EXERCISE REQUIREMENTS. The expected output is each entry, given again exactly.

DATA FOR REVIEW.

-- Opening Marker --

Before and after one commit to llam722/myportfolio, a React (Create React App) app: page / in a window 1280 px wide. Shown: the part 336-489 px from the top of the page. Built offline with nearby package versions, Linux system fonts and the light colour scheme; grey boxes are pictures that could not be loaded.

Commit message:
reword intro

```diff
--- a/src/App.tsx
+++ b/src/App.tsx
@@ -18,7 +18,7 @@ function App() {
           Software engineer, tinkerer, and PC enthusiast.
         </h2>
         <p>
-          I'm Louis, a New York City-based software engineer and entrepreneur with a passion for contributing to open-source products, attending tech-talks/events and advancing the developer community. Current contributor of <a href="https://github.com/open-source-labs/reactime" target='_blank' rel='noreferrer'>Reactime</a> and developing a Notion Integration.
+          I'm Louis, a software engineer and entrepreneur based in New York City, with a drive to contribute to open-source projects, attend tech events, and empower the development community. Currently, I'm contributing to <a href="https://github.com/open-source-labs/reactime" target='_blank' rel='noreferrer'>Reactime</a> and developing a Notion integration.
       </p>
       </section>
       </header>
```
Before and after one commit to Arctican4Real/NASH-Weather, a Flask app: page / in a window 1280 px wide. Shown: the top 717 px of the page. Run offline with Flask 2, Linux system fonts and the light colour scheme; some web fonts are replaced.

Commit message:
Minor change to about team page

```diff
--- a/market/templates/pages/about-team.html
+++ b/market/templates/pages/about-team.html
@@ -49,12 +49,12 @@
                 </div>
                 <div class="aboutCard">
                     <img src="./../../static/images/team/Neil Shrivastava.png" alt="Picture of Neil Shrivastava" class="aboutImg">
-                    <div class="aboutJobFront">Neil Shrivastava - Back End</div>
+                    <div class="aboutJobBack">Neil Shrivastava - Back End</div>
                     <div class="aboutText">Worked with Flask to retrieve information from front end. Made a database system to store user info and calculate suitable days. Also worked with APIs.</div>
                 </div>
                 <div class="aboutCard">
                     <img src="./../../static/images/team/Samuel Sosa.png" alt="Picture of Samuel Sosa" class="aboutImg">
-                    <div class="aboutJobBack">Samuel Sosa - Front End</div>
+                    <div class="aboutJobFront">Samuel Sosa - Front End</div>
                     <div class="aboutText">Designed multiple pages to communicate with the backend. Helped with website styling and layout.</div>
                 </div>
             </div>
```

-- Closing Marker --

RESPONSE.
Before and after one commit to llam722/myportfolio, a React (Create React App) app: page / in a window 1280 px wide. Shown: the part 336-489 px from the top of the page. Built offline with nearby package versions, Linux system fonts and the light colour scheme; grey boxes are pictures that could not be loaded.

Commit message:
reword intro

```diff
--- a/src/App.tsx
+++ b/src/App.tsx
@@ -18,7 +18,7 @@ function App() {
           Software engineer, tinkerer, and PC enthusiast.
         </h2>
         <p>
-          I'm Louis, a New York City-based software engineer and entrepreneur with a passion for contributing to open-source products, attending tech-talks/events and advancing the developer community. Current contributor of <a href="https://github.com/open-source-labs/reactime" target='_blank' rel='noreferrer'>Reactime</a> and developing a Notion Integration.
+          I'm Louis, a software engineer and entrepreneur based in New York City, with a drive to contribute to open-source projects, attend tech events, and empower the development community. Currently, I'm contributing to <a href="https://github.com/open-source-labs/reactime" target='_blank' rel='noreferrer'>Reactime</a> and developing a Notion integration.
       </p>
       </section>
       </header>
```
Before and after one commit to Arctican4Real/NASH-Weather, a Flask app: page / in a window 1280 px wide. Shown: the top 717 px of the page. Run offline with Flask 2, Linux system fonts and the light colour scheme; some web fonts are replaced.

Commit message:
Minor change to about team page

```diff
--- a/market/templates/pages/about-team.html
+++ b/market/templates/pages/about-team.html
@@ -49,12 +49,12 @@
                 </div>
                 <div class="aboutCard">
                     <img src="./../../static/images/team/Neil Shrivastava.png" alt="Picture of Neil Shrivastava" class="aboutImg">
-                    <div class="aboutJobFront">Neil Shrivastava - Back End</div>
+                    <div class="aboutJobBack">Neil Shrivastava - Back End</div>
                     <div class="aboutText">Worked with Flask to retrieve information from front end. Made a database system to store user info and calculate suitable days. Also worked with APIs.</div>
                 </div>
                 <div class="aboutCard">
                     <img src="./../../static/images/team/Samuel Sosa.png" alt="Picture of Samuel Sosa" class="aboutImg">
-                    <div class="aboutJobBack">Samuel Sosa - Front End</div>
+                    <div class="aboutJobFront">Samuel Sosa - Front End</div>
                     <div class="aboutText">Designed multiple pages to communicate with the backend. Helped with website styling and layout.</div>
                 </div>
             </div>
```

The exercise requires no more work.